Breakthrough report counts cost of breast cancer

Testing times: After surgery for breast cancer in 2015, Albion Park's Lynne McGregor paid for a gene test which helped her avoid chemotherapy - but it didn't come cheap. Picture: Sylvia Liber
Testing times: After surgery for breast cancer in 2015, Albion Park's Lynne McGregor paid for a gene test which helped her avoid chemotherapy - but it didn't come cheap. Picture: Sylvia Liber

Albion Park’s Lynne McGregor was told a simple test could predict the risk of her cancer returning – but it came at a cost.

Her specialist told her Oncotype DX testing cost between $4000 and $5000 – but if it indicated a low risk it would mean the 70-year-old could avoid chemotherapy.

She paid the cost – and it was worth it. A low score saved her from undergoing debilitating chemotherapy.

But she’s concerned that the cost would be prohibitive to many – not allowing them to make informed decisions about their treatment.
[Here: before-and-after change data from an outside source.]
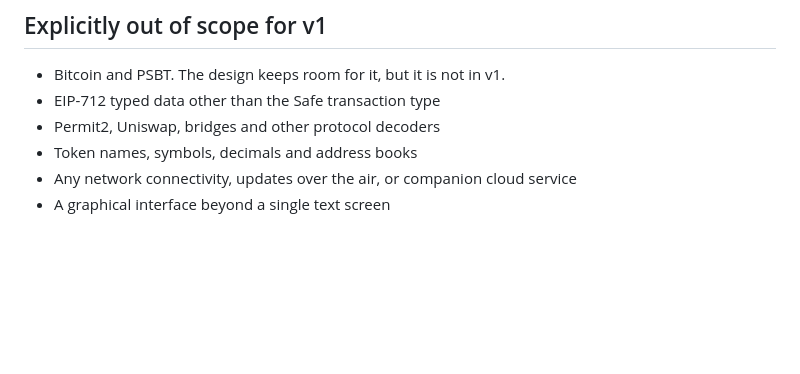
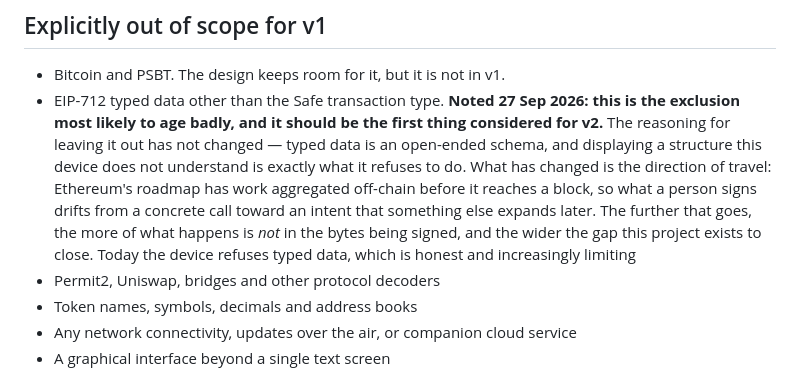
Before and after one commit to clearsign-dev/clearsign, a Markdown page: docs/02-v1-scope.md, the part around the change. Drawn GitHub-style; blank space fills up the shorter version.

```diff
--- a/docs/02-v1-scope.md
+++ b/docs/02-v1-scope.md
@@ -45,7 +45,7 @@ The history study found that scope creep and stacked research risks killed Copla
 ## Explicitly out of scope for v1
 
 - Bitcoin and PSBT. The design keeps room for it, but it is not in v1.
-- EIP-712 typed data other than the Safe transaction type
+- EIP-712 typed data other than the Safe transaction type. **Noted 27 Sep 2026: this is the exclusion most likely to age badly, and it should be the first thing considered for v2.** The reasoning for leaving it out has not changed — typed data is an open-ended schema, and displaying a structure this device does not understand is exactly what it refuses to do. What has changed is the direction of travel: Ethereum's roadmap has work aggregated off-chain before it reaches a block, so what a person signs drifts from a concrete call toward an intent that something else expands later. The further that goes, the more of what happens is *not* in the bytes being signed, and the wider the gap this project exists to close. Today the device refuses typed data, which is honest and increasingly limiting
 - Permit2, Uniswap, bridges and other protocol decoders
 - Token names, symbols, decimals and address books
 - Any network connectivity, updates over the air, or companion cloud service
```
Also changed, not shown: docs/01-threat-model.md (+2 -1 lines), docs/04-platform-architecture.md (+26 -0 lines).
‘’I’d survived thyroid cancer and then I was diagnosed with breast cancer in 2015,’’ Mrs McGregor said.

‘’After a mastectomy, I was told about the test which is completed in the US, and so not subsidised by Medicare or private health funds.

‘’I was retired and had a supportive husband so was able to afford it – and got a good result. But for those who can’t afford it – for young families or single people already struggling, it just wouldn’t be an option.’’ 

Mrs McGregor’s story features in a new Breast Cancer Network Australia (BCNA) campaign that shines a spotlight on the financial impact of a breast cancer diagnosis on women and their families.

The BCNA today released a report The Financial Impact of Breast Cancer –  prepared by Deloitte Access Economics – which is the first of its kind in Australia.

It found that women typically pay around $5000 in out-of-pocket costs in the five years after their diagnosis, with the majority of this in the first two years.

The range of costs was highly variable, with some (12 per cent) having no out-of-pocket costs and one quarter of women paying out more than $17,200.

The figures did not take into account lost wages if a woman needed to take time off work or reduce her hours due to treatment. However BCNA CEO Christine Nolan said the report showed the total number of household hours worked dropped by 50 per cent in the first year after diagnosis.

‘’Our report shows that time away from work can continue beyond the first year after a breast cancer diagnosis and this can significantly impact a household’s financial situation,’’ she said.

The report also showed that women living in rural and regional areas could face extra costs due to travel and accommodation expenses.

The report, underpinned by a survey of almost 2000 Australian women, includes 14 recommendations to reduce the costs.

‘’We hope that private health insurers, government and health service providers will consider our recommendations and work together to reduce the financial impact on Australians with breast cancer,” Ms Nolan said.

“Our report will also guide BCNA’s own advocacy work as we seek to reduce the financial burden on Australians diagnosed with breast cancer and allow them to focus on what is most important at the time of a breast cancer diagnosis – their health.”